Feel fuller faster by choosing whole grains like quinoa, oatmeal, or barley with nuts and fresh fruit for breakfast. Opt for good, healthy fats like avocado, chia seeds, nut butters, and olive oil.

Remember, a plant-based diet doesn’t have to mean swearing off meat, seafood, eggs, and dairy forever, or at all. A plant-based diet simply means eating more fruits, vegetables, and whole grains than animal protein, which can benefit your health by combating disease, boosting immunity, and supportinggut health.

Eating a plant-based diet is better for the environment, too. Eating less meat, dairy, and seafood conserves water, reduces waste that ends up in our oceans, and helps keep animals’ precious habitats intact. Overall, you’d be doing your part, both for your own health and the world in which you live. 

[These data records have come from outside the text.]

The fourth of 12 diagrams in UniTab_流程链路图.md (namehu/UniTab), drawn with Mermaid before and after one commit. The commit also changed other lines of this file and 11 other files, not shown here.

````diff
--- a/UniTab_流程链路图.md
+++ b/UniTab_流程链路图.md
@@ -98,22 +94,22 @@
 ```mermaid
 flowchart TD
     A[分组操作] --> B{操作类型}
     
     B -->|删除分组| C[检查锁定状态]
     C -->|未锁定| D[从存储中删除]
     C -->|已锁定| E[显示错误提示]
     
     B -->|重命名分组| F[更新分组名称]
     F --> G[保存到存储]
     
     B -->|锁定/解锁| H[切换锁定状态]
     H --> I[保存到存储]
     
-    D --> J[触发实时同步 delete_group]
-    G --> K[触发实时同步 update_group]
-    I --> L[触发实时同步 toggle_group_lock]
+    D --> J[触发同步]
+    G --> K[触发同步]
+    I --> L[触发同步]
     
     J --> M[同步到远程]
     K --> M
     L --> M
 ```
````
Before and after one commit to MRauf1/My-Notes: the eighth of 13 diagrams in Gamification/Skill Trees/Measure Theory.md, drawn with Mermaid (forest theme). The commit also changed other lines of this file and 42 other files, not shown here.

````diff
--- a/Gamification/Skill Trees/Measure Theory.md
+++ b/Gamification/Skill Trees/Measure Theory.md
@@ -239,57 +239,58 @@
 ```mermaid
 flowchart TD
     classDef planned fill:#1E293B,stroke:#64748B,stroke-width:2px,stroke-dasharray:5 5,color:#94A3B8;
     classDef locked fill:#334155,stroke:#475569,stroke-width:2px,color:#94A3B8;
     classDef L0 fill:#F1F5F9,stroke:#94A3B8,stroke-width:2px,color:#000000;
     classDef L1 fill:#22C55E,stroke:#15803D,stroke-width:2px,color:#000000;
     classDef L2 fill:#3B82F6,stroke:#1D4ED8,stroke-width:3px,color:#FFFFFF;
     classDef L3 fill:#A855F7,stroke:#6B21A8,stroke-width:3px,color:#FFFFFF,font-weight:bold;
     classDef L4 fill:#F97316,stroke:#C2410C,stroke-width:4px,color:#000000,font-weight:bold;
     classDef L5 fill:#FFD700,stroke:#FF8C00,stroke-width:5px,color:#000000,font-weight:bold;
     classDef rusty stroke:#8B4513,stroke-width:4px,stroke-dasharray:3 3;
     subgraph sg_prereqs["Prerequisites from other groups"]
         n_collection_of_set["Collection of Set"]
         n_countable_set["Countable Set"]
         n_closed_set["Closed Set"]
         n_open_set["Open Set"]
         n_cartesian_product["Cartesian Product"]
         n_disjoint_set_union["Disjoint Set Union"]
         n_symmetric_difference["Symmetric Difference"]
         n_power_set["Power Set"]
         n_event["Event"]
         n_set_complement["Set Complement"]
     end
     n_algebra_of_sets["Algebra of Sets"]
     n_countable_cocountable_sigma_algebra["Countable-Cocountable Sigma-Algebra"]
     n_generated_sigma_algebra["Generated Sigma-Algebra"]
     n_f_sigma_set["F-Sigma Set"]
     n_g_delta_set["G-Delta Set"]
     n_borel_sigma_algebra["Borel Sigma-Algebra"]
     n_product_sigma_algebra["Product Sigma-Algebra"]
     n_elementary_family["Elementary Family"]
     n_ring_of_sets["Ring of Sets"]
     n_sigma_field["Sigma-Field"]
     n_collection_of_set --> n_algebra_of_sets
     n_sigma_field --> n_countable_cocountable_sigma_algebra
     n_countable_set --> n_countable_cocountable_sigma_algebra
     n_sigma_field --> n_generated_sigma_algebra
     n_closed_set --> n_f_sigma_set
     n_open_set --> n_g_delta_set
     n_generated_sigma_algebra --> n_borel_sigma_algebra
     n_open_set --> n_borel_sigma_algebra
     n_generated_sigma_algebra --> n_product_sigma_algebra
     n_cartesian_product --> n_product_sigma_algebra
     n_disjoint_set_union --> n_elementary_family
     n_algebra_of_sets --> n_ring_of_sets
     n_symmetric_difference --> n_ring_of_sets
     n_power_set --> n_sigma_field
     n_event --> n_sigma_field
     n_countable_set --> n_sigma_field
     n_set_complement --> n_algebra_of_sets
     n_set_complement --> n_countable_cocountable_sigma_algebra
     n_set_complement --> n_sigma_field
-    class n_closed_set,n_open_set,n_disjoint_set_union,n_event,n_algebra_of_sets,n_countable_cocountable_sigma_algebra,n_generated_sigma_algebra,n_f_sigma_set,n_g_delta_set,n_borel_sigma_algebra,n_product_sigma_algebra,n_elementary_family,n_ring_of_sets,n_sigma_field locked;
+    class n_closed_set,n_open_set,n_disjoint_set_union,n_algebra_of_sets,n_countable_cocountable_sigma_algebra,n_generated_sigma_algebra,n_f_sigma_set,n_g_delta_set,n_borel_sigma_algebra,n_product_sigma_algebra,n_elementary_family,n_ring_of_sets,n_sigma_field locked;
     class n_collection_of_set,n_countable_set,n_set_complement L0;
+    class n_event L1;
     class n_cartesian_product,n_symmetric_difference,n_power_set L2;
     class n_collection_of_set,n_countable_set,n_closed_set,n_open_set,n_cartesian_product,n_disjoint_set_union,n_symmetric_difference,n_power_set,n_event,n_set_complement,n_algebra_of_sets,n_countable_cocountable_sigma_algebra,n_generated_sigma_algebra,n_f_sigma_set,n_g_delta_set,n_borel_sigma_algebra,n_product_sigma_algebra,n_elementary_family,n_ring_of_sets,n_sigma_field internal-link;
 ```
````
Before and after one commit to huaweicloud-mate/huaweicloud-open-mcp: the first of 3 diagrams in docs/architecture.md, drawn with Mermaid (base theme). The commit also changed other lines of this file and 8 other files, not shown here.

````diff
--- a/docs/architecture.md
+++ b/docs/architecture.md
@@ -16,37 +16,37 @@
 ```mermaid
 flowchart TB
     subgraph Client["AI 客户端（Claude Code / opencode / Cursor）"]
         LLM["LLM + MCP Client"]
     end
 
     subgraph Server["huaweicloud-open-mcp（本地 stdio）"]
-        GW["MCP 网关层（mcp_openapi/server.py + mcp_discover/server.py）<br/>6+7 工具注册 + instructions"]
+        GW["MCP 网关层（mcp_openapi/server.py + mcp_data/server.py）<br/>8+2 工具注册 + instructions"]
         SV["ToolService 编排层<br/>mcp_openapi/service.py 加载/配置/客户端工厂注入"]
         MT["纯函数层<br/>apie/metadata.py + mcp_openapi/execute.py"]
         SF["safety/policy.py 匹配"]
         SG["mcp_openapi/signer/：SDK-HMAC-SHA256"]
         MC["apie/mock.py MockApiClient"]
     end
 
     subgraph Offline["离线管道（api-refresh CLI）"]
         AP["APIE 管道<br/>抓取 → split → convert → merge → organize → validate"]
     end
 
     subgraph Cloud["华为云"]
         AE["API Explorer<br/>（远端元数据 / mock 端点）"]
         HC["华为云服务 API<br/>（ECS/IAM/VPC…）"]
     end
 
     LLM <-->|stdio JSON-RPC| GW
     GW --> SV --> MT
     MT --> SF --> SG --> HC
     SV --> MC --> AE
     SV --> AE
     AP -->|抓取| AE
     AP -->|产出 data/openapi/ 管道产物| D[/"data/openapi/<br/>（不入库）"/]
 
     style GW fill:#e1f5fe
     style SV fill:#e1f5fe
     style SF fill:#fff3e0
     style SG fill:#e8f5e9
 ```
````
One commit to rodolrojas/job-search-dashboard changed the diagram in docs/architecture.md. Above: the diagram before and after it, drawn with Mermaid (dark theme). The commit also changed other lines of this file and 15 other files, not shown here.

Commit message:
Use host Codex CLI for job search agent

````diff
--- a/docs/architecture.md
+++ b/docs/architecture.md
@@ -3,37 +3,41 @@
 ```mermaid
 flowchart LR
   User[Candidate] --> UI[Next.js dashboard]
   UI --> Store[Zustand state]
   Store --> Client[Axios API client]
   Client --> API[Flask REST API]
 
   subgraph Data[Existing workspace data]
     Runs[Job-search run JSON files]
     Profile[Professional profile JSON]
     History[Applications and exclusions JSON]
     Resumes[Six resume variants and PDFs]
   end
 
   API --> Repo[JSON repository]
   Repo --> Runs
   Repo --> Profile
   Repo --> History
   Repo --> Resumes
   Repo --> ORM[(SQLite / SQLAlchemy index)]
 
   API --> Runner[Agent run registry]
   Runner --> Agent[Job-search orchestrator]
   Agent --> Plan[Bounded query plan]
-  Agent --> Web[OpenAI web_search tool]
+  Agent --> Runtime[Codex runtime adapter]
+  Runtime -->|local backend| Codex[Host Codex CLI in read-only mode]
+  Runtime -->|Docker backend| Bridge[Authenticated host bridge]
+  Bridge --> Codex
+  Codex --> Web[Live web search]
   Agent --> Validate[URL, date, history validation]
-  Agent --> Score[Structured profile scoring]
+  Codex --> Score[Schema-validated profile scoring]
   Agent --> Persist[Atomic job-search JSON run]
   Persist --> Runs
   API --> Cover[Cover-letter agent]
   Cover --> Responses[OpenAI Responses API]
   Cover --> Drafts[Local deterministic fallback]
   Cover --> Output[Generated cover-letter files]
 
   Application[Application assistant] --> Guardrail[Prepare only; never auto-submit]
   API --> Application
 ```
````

Just make sure you do “plant-based” the right way, not through processed foods, but real fruits and vegetables with plenty of protein at every meal!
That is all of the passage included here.